◆ Task requirements
The answer should consist of each line below that contains the word "objects".

◆ Web interface edit records
↓
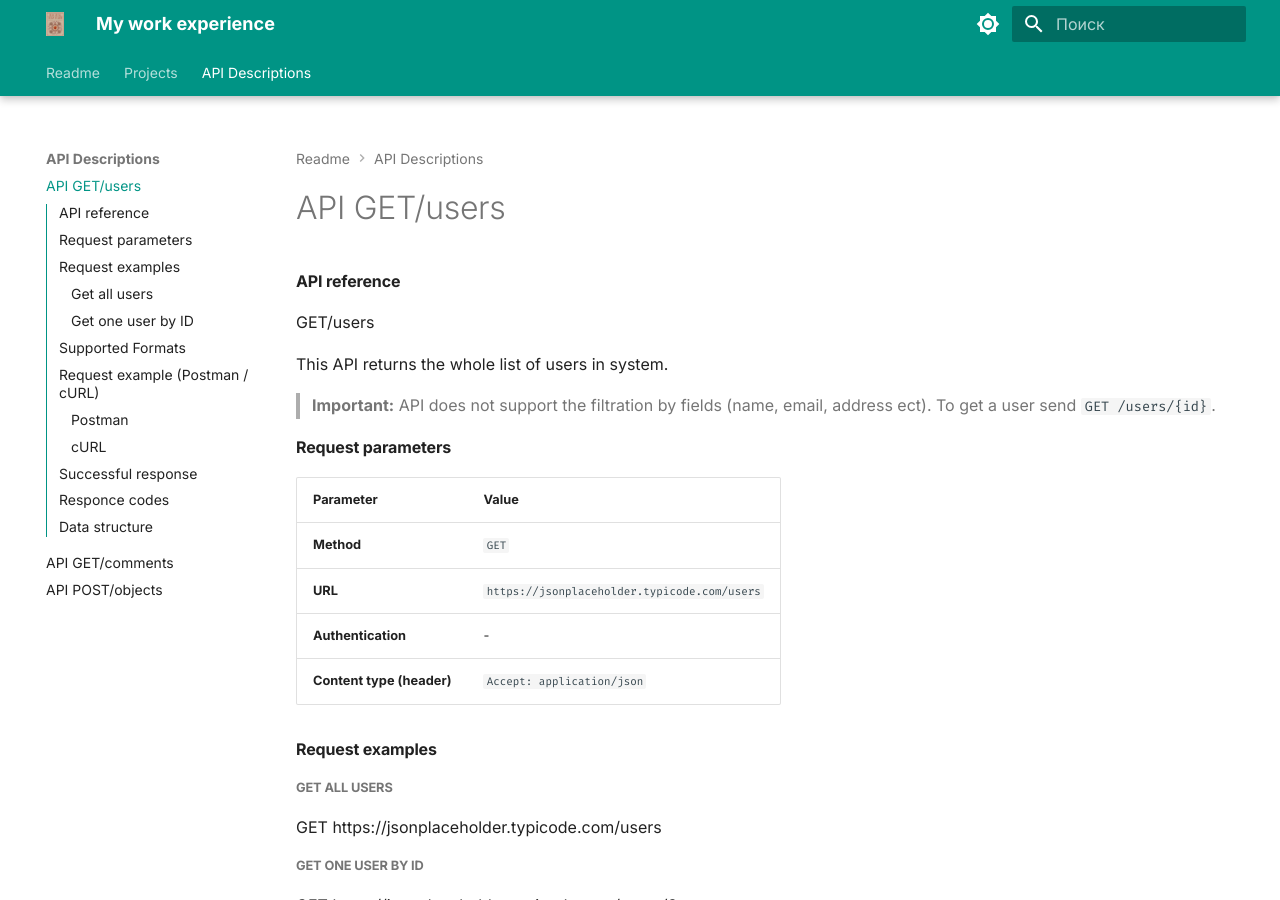
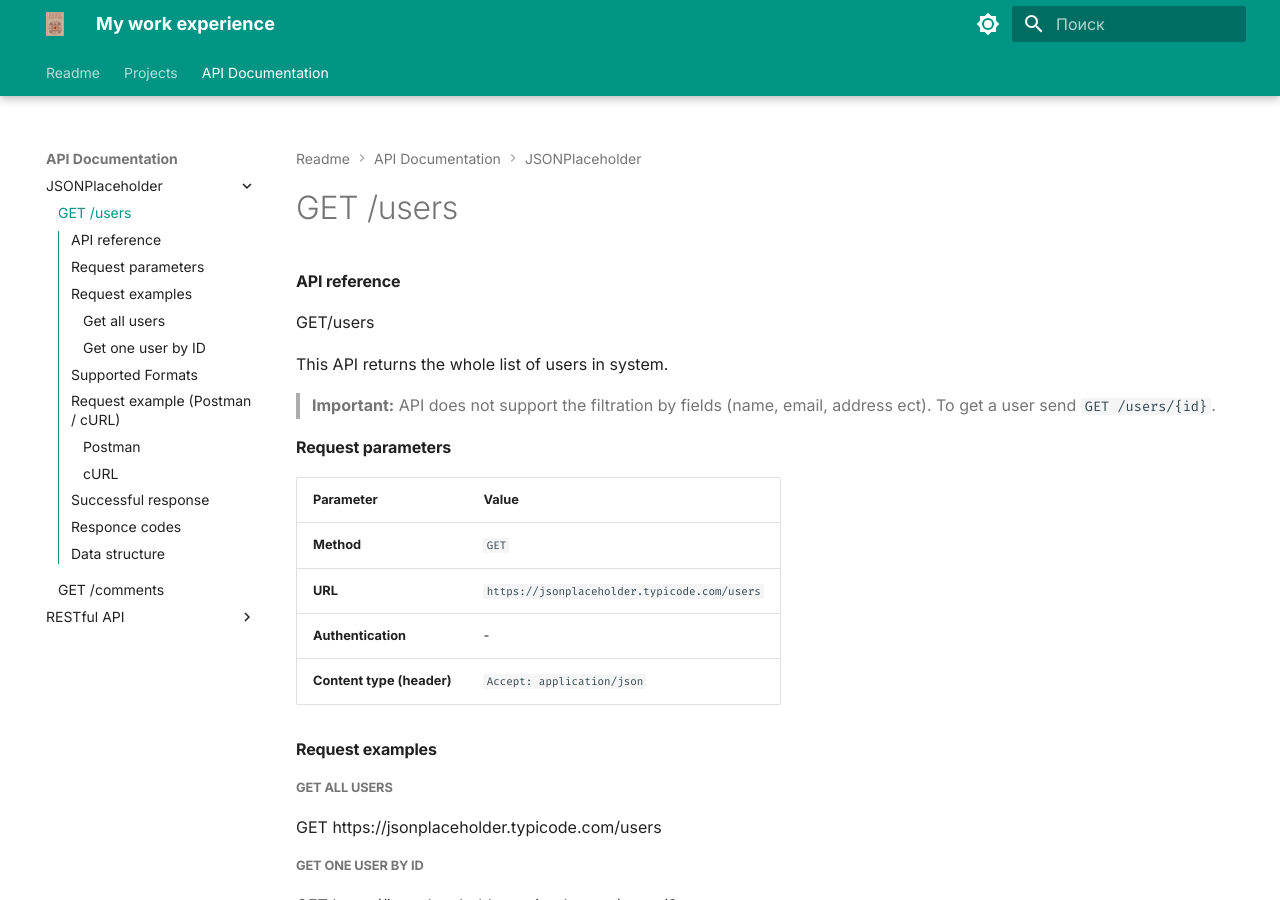
Before and after one commit to aventis1981/Techwriter_docs, an MkDocs documentation site: the page built from docs/api_1.md, in a window 1280 px wide and 900 px high. Built offline with MkDocs 1.6.1 and Material for MkDocs 9.7.7, drawn with Linux system fonts in a browser that asks for light colours.

Commit message:
structure

```diff
--- a/mkdocs.yml
+++ b/mkdocs.yml
@@ -1,46 +1,46 @@
  site_name: My work experience # Название сайта
  site_description: My work experience in last projects # Описание сайта, добавляется в meta-теги
  nav: # Структура сайта
-    - Readme: index.md
-    - Projects:
+  - Readme: index.md
+  - Projects:
       - Проект 1: index_1.md
       - Проект 2: index_2.md
       - Проект 3: index_3.md
-    - API Descriptions:
-      - API GET/users: api_1.md
-      - API GET/comments: api_2.md
-      - API POST/objects: api_3.md
- copyright:
-  (c) AVENTIS 2026
-
+  - API Documentation:
+      - JSONPlaceholder:
+           - GET /users: api_1.md
+           - GET /comments: api_2.md
+      - RESTful API:
+           - POST /objects: api_3.md
+ copyright: "(c) AVENTIS 2026"
  theme:  # Тема сайта, информация о ее параметрах
    name: material  # Название темы
+   collapse_navigation: true
    palette:
     - media: "(prefers-color-scheme: light)"
       scheme: default
       primary: teal
       accent: amber
       toggle:
-       icon: material/brightness-7
-       name: Switch to dark mode
+        icon: material/brightness-7
+        name: Switch to dark mode
     - media: "(prefers-color-scheme: dark)"
       scheme: slate
       primary: teal
       accent: amber
       toggle:
-       icon: material/brightness-4
-       name: Switch to light mode
+        icon: material/brightness-4
+        name: Switch to light mode
    logo: logo.jpg  # Ссылка на логотип сайта
    font:
     text: Inter  # Шрифт текста
     code: Fira Code  # Шрифт для текста кода
    features:  # Функции темы
-    - navigation.sections  # Настройка секций навигации
+    #- navigation.sections  # Настройка секций навигации
     - navigation.path  # Хлебные крошки
     - navigation.indexes  # Позволяет создавать корневые страницы разделов меню.
     - navigation.tabs  # Верхнее меню
     - navigation.tabs.sticky  # Фиксация верхнего меню
-    - navigation.expand  # Разворачивает спойлеры в левом меню по умолчанию
     - toc.integrate  # Фиксирует оглавление страницы в левом меню
     #- navigation.instant  # Функция быстрой загрузки страниц
     - navigation.top  # Добавляет кнопку «к началу» для быстрой обратной прокрутки страницы
```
↑
◆ Answer space
-      - API POST/objects: api_3.md
+           - POST /objects: api_3.md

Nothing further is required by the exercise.